Since the beginning of this week, I’ve been based at the Chinese Academy of Science’s Research Center for Eco-Environmental Research (RCEES) in northwest Beijing, conveniently down the road from the Chinese National Science Foundation offices and more-or-less around the corner from Peking University. The skies have been clear, the taxi rides uneventful as I’ve shuttled to and from seminars at the Institute for Tibetan Plateau Research , Beijing Normal University , Minzu University , Peking University , RCEES , the food plentiful and interesting, and the friends and colleagues wonderful. And today, October 1, is China’s National Day, celebrating the founding of the People’s Republic of China on this day in 1949.
At RCEES, my host is Professor Lu Yonglong, co-director of the center. He has an active group of graduate students and post-docs, all of whom, together with Professor Lu, adjourn for 2 hours of badminton every Tuesday and Friday afternoon. It’s a great way to exercise, and the courts are filled with people and whizzing shuttlecocks (click on any of the images to view larger versions in a short slide show).
And of course afterwards, the lab group regroups at a nearby restaurant to replenish the lost calories. So far we’ve gone to restaurants specializing in dishes from Xi’an and Xinjiang, the latter of which is heavy on various cuts of lamb, sheep, and mutton.
For National Day, Professor Lu, Assistant Professor Wang Pei, and I thought we’d visit somewhere unlikely to be too crowded.1 Our choice was the Badachu Park (八大处), with its eight Buddhist temples and nunneries, as well as walking paths through protected forests. Of course, being a holiday, it was far from uncrowded (it took us only about 15 minutes to get near to the park, but then over an hour to drive the last 1 km to a parking space), but I guess it was less of a press than Tienanmen Square would have been.
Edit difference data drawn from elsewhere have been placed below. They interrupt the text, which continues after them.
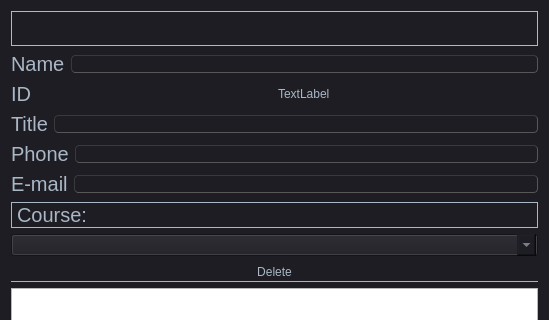
Before: the Qt Designer form CodeBrains project/ProfessorEditPage.ui in omarnasser0/CodeBrains---Last, drawn with Qt 5; both pictures show x 0 to 549 and y 0 to 320 of the 549 by 611 pixel window.
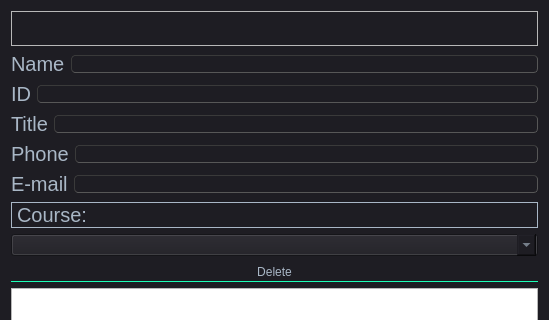
After: the same form once the commit is applied.

Diff of the .ui file:
```diff
--- a/CodeBrains project/ProfessorEditPage.ui
+++ b/CodeBrains project/ProfessorEditPage.ui
@@ -461,11 +461,7 @@
       </widget>
      </item>
      <item>
-      <widget class="QLabel" name="idLabel">
-       <property name="text">
-        <string>TextLabel</string>
-       </property>
-      </widget>
+      <widget class="QLineEdit" name="idLineEdit"/>
      </item>
     </layout>
    </item>
```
Although Buddhism has been central to the lives of the Chinese people for nearly 2000 years (which I wrote about when I visited Dunhuang a couple of weeks back), I am continually amazed at how much the government has invested in restoring temples and monasteries, given the historical antipathy between Communist regimes and religions. Of course the opiate of the masses (or at least the incense) keeps the majority happily and mentally stoned, brings tourists’ renminbi into the state coffers, maintains overall social stability, and leaves the running of the state to the Party (click on any of the images below to see a slide show of larger versions).
1Apparently, Beijing residents flee the capital crush for the week’s holiday while people from throughout the rest of China travel to Beijing for the various spectacles. Although more than 600 million people are expected to be traveling this weekend, variously by plane, train, and car (the highways are toll-free for the holiday week), the net change in Beijing’s population for the week is nearly zero.